Now we’re seeing conservatives use the Supremes’ decision to challenge strong public campaign financing laws in Arizona and Connecticut. Also, the wholesale changes in governorships and legislatures may well bring attacks on good clean election laws in North Carolina, Maine, Wisconsin and New Mexico.
“Between the conservative legal attack and the forces of big money attack, there are a lot of defensive battles going on,” said Nicholas Nyhart, president and CEO of Public Campaign.

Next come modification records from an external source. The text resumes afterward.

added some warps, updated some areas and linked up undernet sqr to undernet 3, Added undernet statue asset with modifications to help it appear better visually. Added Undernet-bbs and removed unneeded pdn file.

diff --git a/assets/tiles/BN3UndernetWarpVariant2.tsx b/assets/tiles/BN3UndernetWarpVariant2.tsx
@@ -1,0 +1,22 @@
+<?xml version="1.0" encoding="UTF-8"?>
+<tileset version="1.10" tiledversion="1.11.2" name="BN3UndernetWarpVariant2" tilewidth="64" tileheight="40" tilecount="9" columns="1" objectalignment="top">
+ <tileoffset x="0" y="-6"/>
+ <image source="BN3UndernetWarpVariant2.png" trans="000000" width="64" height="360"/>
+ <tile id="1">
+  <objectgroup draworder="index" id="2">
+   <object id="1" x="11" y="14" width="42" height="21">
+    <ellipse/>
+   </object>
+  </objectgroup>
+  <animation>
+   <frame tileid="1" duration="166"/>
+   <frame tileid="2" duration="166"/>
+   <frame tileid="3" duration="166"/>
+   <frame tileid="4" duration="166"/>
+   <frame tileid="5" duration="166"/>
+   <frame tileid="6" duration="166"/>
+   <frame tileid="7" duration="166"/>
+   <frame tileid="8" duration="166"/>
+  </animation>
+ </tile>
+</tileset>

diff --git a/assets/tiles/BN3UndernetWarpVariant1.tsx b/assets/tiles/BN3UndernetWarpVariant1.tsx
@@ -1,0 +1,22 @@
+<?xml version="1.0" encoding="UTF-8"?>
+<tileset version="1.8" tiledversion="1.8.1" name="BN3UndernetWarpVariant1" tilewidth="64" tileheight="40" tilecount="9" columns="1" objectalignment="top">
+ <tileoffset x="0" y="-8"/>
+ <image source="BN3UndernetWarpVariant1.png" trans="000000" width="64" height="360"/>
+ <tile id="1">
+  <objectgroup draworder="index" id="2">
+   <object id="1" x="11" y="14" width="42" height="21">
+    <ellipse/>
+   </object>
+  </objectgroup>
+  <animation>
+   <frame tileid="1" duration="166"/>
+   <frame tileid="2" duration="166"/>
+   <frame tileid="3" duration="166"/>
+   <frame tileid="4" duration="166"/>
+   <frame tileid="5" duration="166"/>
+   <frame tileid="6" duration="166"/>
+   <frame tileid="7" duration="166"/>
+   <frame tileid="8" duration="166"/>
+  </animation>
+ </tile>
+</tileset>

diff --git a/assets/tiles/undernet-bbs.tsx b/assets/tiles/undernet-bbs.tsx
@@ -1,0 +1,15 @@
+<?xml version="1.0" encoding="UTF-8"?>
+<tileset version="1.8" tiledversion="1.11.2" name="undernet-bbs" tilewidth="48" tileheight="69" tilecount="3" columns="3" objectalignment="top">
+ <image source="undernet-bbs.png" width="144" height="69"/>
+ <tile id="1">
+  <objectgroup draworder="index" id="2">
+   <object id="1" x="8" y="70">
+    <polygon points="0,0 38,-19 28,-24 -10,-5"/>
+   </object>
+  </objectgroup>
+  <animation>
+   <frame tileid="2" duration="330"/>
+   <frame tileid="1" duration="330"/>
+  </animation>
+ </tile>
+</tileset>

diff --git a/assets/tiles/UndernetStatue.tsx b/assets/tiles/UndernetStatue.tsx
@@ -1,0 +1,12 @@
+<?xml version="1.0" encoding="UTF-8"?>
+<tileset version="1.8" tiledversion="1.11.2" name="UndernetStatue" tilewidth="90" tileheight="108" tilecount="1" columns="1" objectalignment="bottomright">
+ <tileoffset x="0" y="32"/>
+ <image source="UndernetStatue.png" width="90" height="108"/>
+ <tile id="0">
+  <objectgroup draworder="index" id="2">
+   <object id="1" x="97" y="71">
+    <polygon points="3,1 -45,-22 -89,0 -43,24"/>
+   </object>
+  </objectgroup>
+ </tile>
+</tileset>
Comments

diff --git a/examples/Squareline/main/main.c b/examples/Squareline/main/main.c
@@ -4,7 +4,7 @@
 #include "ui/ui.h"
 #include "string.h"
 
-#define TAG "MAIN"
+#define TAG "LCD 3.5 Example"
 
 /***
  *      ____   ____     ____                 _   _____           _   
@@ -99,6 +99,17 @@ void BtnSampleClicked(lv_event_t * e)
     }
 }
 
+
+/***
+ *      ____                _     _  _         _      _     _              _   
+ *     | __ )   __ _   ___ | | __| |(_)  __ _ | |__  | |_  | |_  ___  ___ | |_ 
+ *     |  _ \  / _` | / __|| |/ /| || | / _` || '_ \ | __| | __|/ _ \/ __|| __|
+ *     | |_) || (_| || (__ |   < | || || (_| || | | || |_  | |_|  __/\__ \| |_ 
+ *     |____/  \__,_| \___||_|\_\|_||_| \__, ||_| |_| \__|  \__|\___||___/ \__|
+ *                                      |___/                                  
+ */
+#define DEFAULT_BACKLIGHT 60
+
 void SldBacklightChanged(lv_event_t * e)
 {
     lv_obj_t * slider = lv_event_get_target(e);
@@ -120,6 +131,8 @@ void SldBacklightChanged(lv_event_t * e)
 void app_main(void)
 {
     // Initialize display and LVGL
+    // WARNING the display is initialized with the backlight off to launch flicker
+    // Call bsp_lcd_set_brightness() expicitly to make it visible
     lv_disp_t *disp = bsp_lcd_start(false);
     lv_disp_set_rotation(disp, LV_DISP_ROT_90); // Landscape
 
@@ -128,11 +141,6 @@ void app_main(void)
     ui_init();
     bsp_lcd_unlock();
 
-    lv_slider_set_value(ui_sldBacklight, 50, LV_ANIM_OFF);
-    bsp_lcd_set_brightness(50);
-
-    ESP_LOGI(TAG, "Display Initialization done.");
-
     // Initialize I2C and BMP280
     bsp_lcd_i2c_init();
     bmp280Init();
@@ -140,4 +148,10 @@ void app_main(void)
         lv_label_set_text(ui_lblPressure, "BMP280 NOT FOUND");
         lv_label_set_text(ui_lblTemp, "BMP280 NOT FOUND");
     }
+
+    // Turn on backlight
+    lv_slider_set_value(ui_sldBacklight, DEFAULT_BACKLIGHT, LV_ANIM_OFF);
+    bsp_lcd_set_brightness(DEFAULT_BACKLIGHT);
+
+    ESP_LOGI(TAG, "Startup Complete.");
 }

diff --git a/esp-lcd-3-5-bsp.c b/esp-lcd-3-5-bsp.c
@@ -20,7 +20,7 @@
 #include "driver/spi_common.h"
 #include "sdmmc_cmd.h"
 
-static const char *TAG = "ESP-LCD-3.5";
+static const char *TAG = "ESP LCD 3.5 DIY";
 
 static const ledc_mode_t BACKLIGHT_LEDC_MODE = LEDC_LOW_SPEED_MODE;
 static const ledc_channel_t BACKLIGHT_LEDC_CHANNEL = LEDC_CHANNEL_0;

This dramatic assault on American democracy makes the positive signals on campaign finance reform coming out of New York State all the more striking. In his State of the State address, newly elected Governor Andrew Cuomo said plainly, “We need public financing of campaigns. We must once again become the progressive capitol of the nation.” The Governor also included public finance as part of an “ethics package” in the official agenda his Administration is pursuing.
For Governor Cuomo, this is a moment when he can clearly establish his reform credentials with activists and elected officials nationwide.
“It’s very significant that Governor Cuomo has laid this out,” said Nyhart. “Because it’s a direction he’s been supportive of and the question was—once he was no longer a candidate—would he still be supporting it as Governor? Also, when it’s clear that this is something on the Governor’s agenda, it makes it much easier to get people engaged and build a formidable campaign.”
Marc Caplan, program officer of the Piper Fund—the primary funder of state-level campaign finance reform work in the country—agreed. “This is a tremendous opportunity,” he said. “New York by far would be the biggest plum to date of any state that’s enacted public financing and would be a great boost in states around the country and nationally.”